Schwab made the first move in September when it filed with the SEC to lower the expense ratios of its ETFs dramatically. Suddenly, Vanguard no longer had the lowest expense ratios for diversified stock and bond portfolios. Schwab’s new annual expense ratio for the U.S. broad market fund (SCHB) is only 0.04%, for instance, besting Vanguard’s 0.06%. Its international index fund (SCHF) expense ratio of 0.09% is also lower than Vanguard’s, while the Schwab U.S. aggregate bond market ETF (SCHZ) expense ratio of 0.05% is half Vanguard’s 0.1% expense ratio.
It was a bold competitive move. At the time, Schwab had only $7.5 billion in ETF assets -- a far cry from Vanguard’s $221 billion in ETF assets (and $645 billion in all index asset classes).

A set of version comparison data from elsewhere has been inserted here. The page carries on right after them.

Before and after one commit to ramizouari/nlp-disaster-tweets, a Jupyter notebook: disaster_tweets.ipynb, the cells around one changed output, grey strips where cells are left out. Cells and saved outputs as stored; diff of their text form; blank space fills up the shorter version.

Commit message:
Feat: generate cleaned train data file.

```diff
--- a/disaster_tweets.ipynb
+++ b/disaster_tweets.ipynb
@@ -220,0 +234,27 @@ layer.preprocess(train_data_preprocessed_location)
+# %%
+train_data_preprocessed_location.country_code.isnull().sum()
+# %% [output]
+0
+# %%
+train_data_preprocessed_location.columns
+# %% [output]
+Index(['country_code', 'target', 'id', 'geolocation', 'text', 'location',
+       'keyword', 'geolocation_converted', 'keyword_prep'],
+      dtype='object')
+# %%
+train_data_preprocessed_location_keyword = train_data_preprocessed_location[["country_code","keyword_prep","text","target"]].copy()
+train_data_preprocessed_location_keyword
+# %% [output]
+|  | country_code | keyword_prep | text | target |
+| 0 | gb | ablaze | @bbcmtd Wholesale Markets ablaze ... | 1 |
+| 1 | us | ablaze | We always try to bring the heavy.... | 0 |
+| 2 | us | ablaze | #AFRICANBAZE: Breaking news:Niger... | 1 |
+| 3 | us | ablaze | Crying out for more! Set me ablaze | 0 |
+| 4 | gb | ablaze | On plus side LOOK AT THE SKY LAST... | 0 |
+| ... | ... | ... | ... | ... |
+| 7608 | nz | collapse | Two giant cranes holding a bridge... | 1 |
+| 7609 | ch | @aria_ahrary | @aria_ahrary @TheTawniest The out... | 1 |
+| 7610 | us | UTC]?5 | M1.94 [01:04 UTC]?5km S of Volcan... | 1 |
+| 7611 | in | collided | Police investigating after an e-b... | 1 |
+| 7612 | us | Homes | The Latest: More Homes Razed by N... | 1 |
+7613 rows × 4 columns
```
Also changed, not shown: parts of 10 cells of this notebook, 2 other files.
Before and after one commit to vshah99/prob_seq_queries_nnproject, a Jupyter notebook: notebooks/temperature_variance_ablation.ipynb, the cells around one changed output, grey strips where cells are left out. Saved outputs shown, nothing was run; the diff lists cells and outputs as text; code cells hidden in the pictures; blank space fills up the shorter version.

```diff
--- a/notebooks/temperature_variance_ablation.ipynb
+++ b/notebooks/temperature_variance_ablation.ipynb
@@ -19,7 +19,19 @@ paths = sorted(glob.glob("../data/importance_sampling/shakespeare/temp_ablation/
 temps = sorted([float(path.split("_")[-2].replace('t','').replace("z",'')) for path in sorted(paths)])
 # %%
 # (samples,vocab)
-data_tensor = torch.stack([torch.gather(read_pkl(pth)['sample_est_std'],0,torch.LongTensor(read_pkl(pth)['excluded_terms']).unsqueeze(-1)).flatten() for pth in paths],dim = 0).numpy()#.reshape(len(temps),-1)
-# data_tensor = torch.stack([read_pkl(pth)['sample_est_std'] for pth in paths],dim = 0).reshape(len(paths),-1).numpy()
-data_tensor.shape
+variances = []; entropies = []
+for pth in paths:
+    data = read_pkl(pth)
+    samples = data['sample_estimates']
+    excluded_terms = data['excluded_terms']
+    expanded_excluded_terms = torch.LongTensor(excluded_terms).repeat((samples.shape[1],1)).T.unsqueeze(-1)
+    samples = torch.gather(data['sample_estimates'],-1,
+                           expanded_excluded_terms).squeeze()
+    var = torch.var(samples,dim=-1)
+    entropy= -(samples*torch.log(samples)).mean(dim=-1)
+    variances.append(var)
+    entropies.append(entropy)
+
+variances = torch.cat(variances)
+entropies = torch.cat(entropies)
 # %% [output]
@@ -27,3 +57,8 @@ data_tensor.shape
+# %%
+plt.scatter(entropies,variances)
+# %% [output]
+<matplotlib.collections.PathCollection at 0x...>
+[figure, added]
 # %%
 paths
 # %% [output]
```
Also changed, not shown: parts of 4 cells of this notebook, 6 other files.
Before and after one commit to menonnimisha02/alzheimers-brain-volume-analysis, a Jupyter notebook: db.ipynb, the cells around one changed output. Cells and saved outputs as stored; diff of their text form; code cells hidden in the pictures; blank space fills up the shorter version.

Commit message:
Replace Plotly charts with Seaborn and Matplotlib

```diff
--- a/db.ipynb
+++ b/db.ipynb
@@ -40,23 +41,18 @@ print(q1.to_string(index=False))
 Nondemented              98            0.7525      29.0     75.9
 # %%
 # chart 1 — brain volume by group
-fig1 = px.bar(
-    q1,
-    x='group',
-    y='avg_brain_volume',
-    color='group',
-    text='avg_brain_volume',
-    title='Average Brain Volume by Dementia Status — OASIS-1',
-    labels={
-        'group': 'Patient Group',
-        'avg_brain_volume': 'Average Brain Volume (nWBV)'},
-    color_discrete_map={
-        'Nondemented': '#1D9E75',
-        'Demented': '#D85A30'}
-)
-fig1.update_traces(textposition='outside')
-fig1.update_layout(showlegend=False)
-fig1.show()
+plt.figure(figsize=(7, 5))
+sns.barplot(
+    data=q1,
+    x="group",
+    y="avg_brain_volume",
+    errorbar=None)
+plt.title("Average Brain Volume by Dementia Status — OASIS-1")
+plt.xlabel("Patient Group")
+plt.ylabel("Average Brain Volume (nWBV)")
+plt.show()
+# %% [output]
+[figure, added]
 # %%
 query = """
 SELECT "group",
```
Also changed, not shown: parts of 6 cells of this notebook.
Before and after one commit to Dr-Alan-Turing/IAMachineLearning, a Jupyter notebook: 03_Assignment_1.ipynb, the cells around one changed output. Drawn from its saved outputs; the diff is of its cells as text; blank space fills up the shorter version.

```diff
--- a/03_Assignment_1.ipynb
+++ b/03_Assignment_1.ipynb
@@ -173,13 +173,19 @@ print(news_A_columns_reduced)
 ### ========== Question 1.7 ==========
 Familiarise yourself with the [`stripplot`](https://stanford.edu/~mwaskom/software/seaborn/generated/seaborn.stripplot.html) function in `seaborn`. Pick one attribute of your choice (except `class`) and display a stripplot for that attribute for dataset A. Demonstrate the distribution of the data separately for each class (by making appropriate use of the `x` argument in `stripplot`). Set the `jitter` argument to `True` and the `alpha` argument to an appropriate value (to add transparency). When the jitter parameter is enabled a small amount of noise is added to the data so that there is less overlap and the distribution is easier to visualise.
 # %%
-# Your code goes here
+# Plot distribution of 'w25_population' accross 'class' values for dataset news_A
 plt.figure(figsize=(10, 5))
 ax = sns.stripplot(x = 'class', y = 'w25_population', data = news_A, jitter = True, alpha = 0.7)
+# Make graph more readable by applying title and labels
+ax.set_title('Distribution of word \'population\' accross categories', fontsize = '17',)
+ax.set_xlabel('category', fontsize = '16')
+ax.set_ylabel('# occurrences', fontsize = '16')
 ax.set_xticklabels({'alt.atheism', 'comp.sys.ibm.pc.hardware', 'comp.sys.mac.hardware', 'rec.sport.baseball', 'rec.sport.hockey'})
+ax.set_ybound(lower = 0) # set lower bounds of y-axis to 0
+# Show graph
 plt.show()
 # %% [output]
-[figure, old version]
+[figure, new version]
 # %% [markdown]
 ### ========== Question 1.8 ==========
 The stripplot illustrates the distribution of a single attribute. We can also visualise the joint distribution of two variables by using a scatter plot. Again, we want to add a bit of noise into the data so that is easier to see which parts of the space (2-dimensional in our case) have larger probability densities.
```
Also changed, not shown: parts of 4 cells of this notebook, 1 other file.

And it could be tricky for Vanguard to respond. Vanguard’s ETFs and mutual funds are different share classes of the same fund. So for Vanguard to match Schwab’s new fees would be extremely costly, as they would likely have to do it for an asset base nearly 100 times larger than Schwab’s. Although critics speculated that Schwab was using its ETFs as a loss leader, Schwab’s managing director of ETFs, Eric Pollackov, denied it; he said the company is committed to low-cost ETF investing and expects its ETF businesses to be profitable.
In October, Vanguard announced its own initiative to lower expense ratios over the longer term by switching target benchmarks on 22 index funds to CRSP from MSCI. The lower licensing fees will allow Vanguard to pass the savings through to fund shareholders.
All that wrangling left a dilemma for BlackRock’s iShares, the largest provider of ETFs (with a half-trillion dollars under management), which had already been losing share to Vanguard. Lowering fees to match would cost BlackRock $259 million annually, according to Matt Hougan, president of ETF analytics at IndexUniverse. Yet if iShares left fees intact, the company would keep losing share.
BlackRock’s response was to launch new ETFs known as core ETFs to compete with Vanguard and Schwab. The iShares Core ETFs are marketed to buy-and-hold investors, and generally matched Vanguard’s expense ratio -- a bit higher in equities and lower in fixed income. That solved BlackRock’s problems but shifted the challenge to advisors and consumers. To get the lower expense ratios, advisors would need to sell clients’ existing iShares ETFs, possibly triggering capital gains.
The upshot: In a remarkably short period, the playing field for the lowest-cost ETFs has changed dramatically. (Notably, State Street, the second-largest ETF provider has remained on the sidelines.) The winners, of course, are clients; the lower fees will result in higher returns. Below is a snapshot of the current playing field of the broadest ETFs.
If expense ratios were the only factor in fund selection, there wouldn’t be much more to say, and Schwab would be the easy choice. But other issues are perhaps even more important. One key consideration is how an index fund is constructed. For example, Vanguard and iShares international index funds include developed and emerging markets, as well as
large-, mid- and small-cap companies. But the Schwab international index fund only includes developed countries and leaves out small-cap companies.
Another factor is costs, including the bid/ask spreads as well as premiums and discounts paid in buying and selling. These costs are often many times the annual expense ratio of these low- cost funds. There is also the question of tracking error -- how well the funds deliver the index returns. Smaller funds, for instance, must do more “optimization.” That’s another word for sampling -- which, of course, brings sampling error.
IndexUniverse’s ETF Analytics Tool looks at these factors and assigns an overall score, as well as a score for every fund by factor: efficiency (fund construction), tradability (cost to buy and sell) and fit (measures tracking). Here’s the analysis for each category.